Dataset entries:

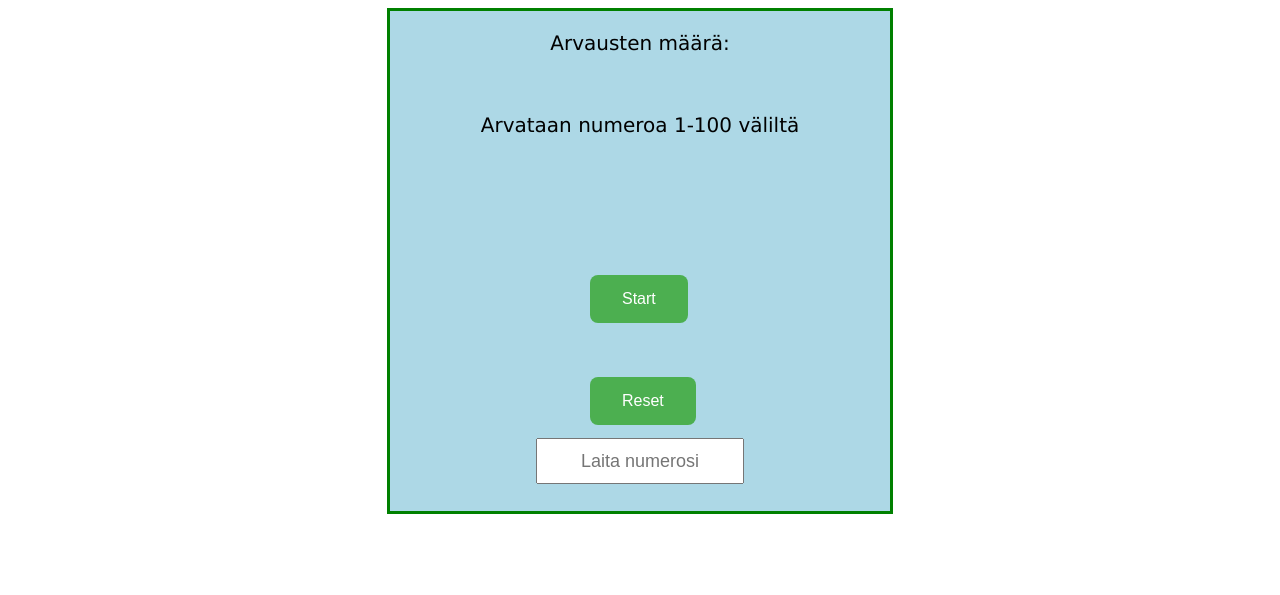
Repository: VadimZubchenko/numeronarvouspeli_JS
Page: public/index.html
An editor plug-in stored every save of this project. The page is shown before and after the next save, followed by the edit.
The browser window is 1280 px wide. The pictures show the whole page.

Above is the page before, as saved 2022-04-26 18:31:04.

### public/index.html
<!DOCTYPE html>
<html lang="en">
<head>
  <meta charset="UTF-8">
  <meta http-equiv="X-UA-Compatible" content="IE=edge">
  <meta name="viewport" content="width=device-width, initial-scale=1.0">
  <title>Numeroarvouspeli</title>
  <script src="script.js"></script>
  <link rel="stylesheet" href="mystyle.css">
</head>
<body>
  <div>
    <p id="maara" >Arvausten määrä: </p>
    <br>
    <p id="message" value="0"> Arvataan numeroa 1-100 väliltä </p>
    <br>
    <br>
    <br>
    <input type="text" id="numero" name="numero" onfocus="this.value='' "placeholder="Laita numerosi">
    <br>
    <br>
    <button id="startGame" onclick="startGame()">Start</button>
    <br>
    <br>
    <br>
    <br>
    <button id="resetGame" onclick="resetGame()">Reset</button>

  </div>
</body>
</html>

### public/script.js
let running = 0;
let firstStart = true;
let clientArvo = 0;
let lastMin = 0;
let lastMax = 101;
let kpl = 0;
let arvo = 0;

function arvoLask() {
  arvo = Math.floor(Math.random() * 100);
  console.log("Arvo :" + arvo);
}
if (firstStart) {
  arvoLask();
  firstStart = false;
}

function startGame() {
  let text = document.getElementById("message");
  text.style.color = "";
  document.body.style.backgroundColor = "";
  let clientArvo = document.getElementById("numero").value;
  //tarkistetaan syöty arvo onko numerollinen. jos on, sitten 'false'
  let checkNaN = isNaN(clientArvo);

  console.log("clientArvo: " + clientArvo);
  console.log("ei ole numero: " + checkNaN);

  if (lastMin < clientArvo && clientArvo < lastMax && !checkNaN) {
    if (clientArvo < arvo) {
      lastMin = clientArvo;
      document.getElementById("message").innerHTML =
        "Valitse luku suurempi kuin: " + clientArvo + ". <br>Yritä uudelleen!";
      kpl++;
    }
    if (clientArvo > arvo) {
      lastMax = clientArvo;
      document.getElementById("message").innerHTML =
        "Valitse luku pienempi kuin: " + clientArvo + ". <br>Yritä uudelleen!";
      kpl++;
    }
    if (clientArvo == arvo) {
      document.getElementById("message").innerHTML =
        "Arvosit oikein! " + arvo + ".";

      text.style.color = "red";
      document.body.style.backgroundColor = "yellow";
    }
  } else {
    document.getElementById("message").innerHTML =
      "Ups! Jotain meni pielen.<br><br> Syötä numerollinen arvo. <br> " +
      lastMin +
      " ja " +
      lastMax +
      " välillä";

    text.style.color = "red";
    document.body.style.backgroundColor = "pink";
  }
  document.getElementById("maara").innerHTML = "Arvausten määrä: " + kpl;
  console.log("min:" + lastMin);
  console.log("max: :" + lastMax);
}

function resetGame() {
  clientArvo = 0;
  lastMin = 0;
  lastMax = 101;
  kpl = 0;
  document.getElementById("numero").value = "";
  document.getElementById("maara").innerHTML = "Arvausten määrä: " + kpl;
  message = document.getElementById("message");
  document.getElementById("message").innerHTML = "Arva numero 1-100 väliltä";
  document.body.style.backgroundColor = "";
  message.style.color = "";
  arvoLask();
}

### public/mystyle.css



div{
  height: 500px;
  width: 500px;
  margin: auto;
  border: 3px solid green;
  background-color: lightblue;
}
input {
  height: 40px;
  width: 200px;
  color: black;
  text-align: center;
  font-size:large;

  position:relative;
  top: 50%;
  left: 50%;
  -ms-transform: translate(-50%, -50%);
  transform: translate(-50%, -50%);
}

button {

  left: 50%;
  background-color: #4CAF50; /* Green */
  border: none;
  color: white;
  padding: 15px 32px;
  text-align: center;
  text-decoration: none;
  display: inline-block;
  font-size: 16px;
  border-radius: 8px;
  margin-left: 40%;


}

p {
  font-family: verdana;
  font-size: 20px;
  color: black;
  text-align: center;
}

After the next save:
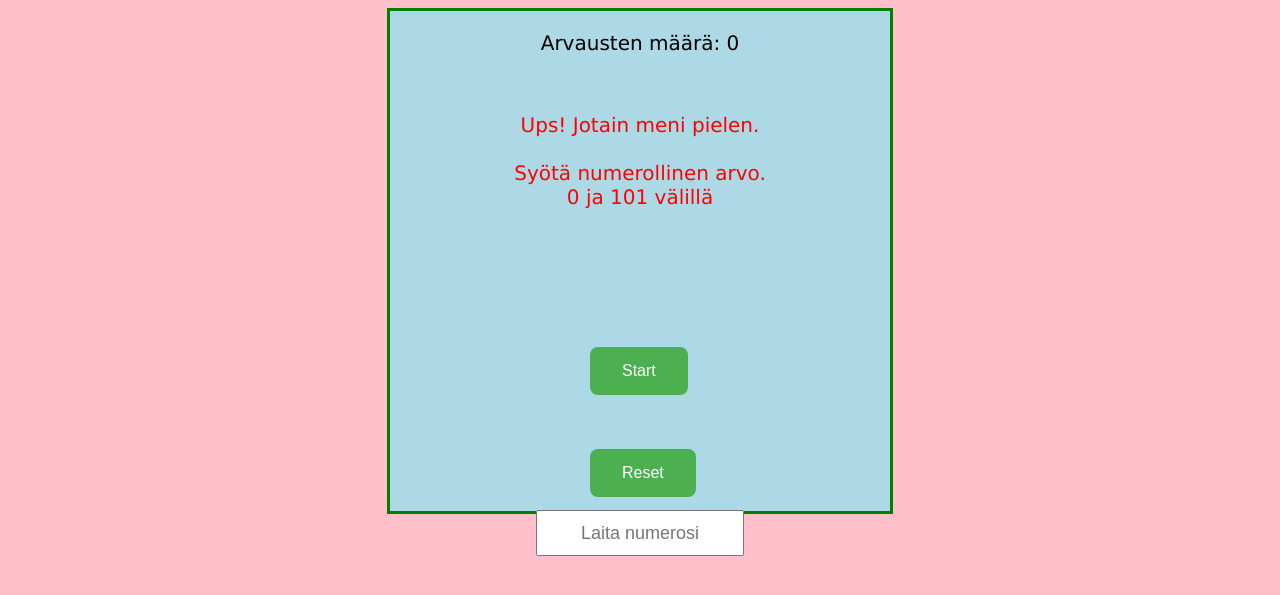
Saved 38 h 56 min later.
--- a/public/script.js
+++ b/public/script.js
@@ -5,6 +5,10 @@
 let lastMax = 101;
 let kpl = 0;
 let arvo = 0;
+
+window.onload = function () {
+  startGame();
+};
 
 function arvoLask() {
   arvo = Math.floor(Math.random() * 100);

After the save that followed:
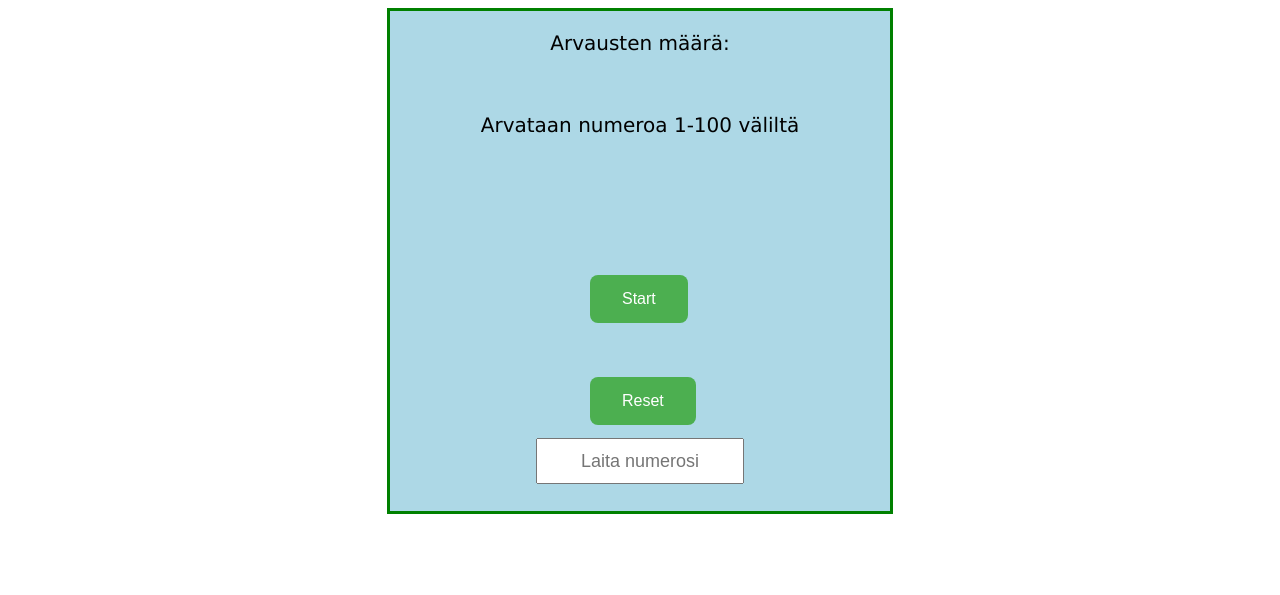
Saved 2 min 2 s later.
--- a/public/script.js
+++ b/public/script.js
@@ -5,10 +5,6 @@
 let lastMax = 101;
 let kpl = 0;
 let arvo = 0;
-
-window.onload = function () {
-  startGame();
-};
 
 function arvoLask() {
   arvo = Math.floor(Math.random() * 100);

◆ **Your assignment**:
The answer must be an exact copy of the lines from the start of the records above through the line containing "The browser window", with no pictures in it.

◆ **Solution to the problem**:
Repository: VadimZubchenko/numeronarvouspeli_JS
Page: public/index.html
An editor plug-in stored every save of this project. The page is shown before and after the next save, followed by the edit.
The browser window is 1280 px wide. The pictures show the whole page.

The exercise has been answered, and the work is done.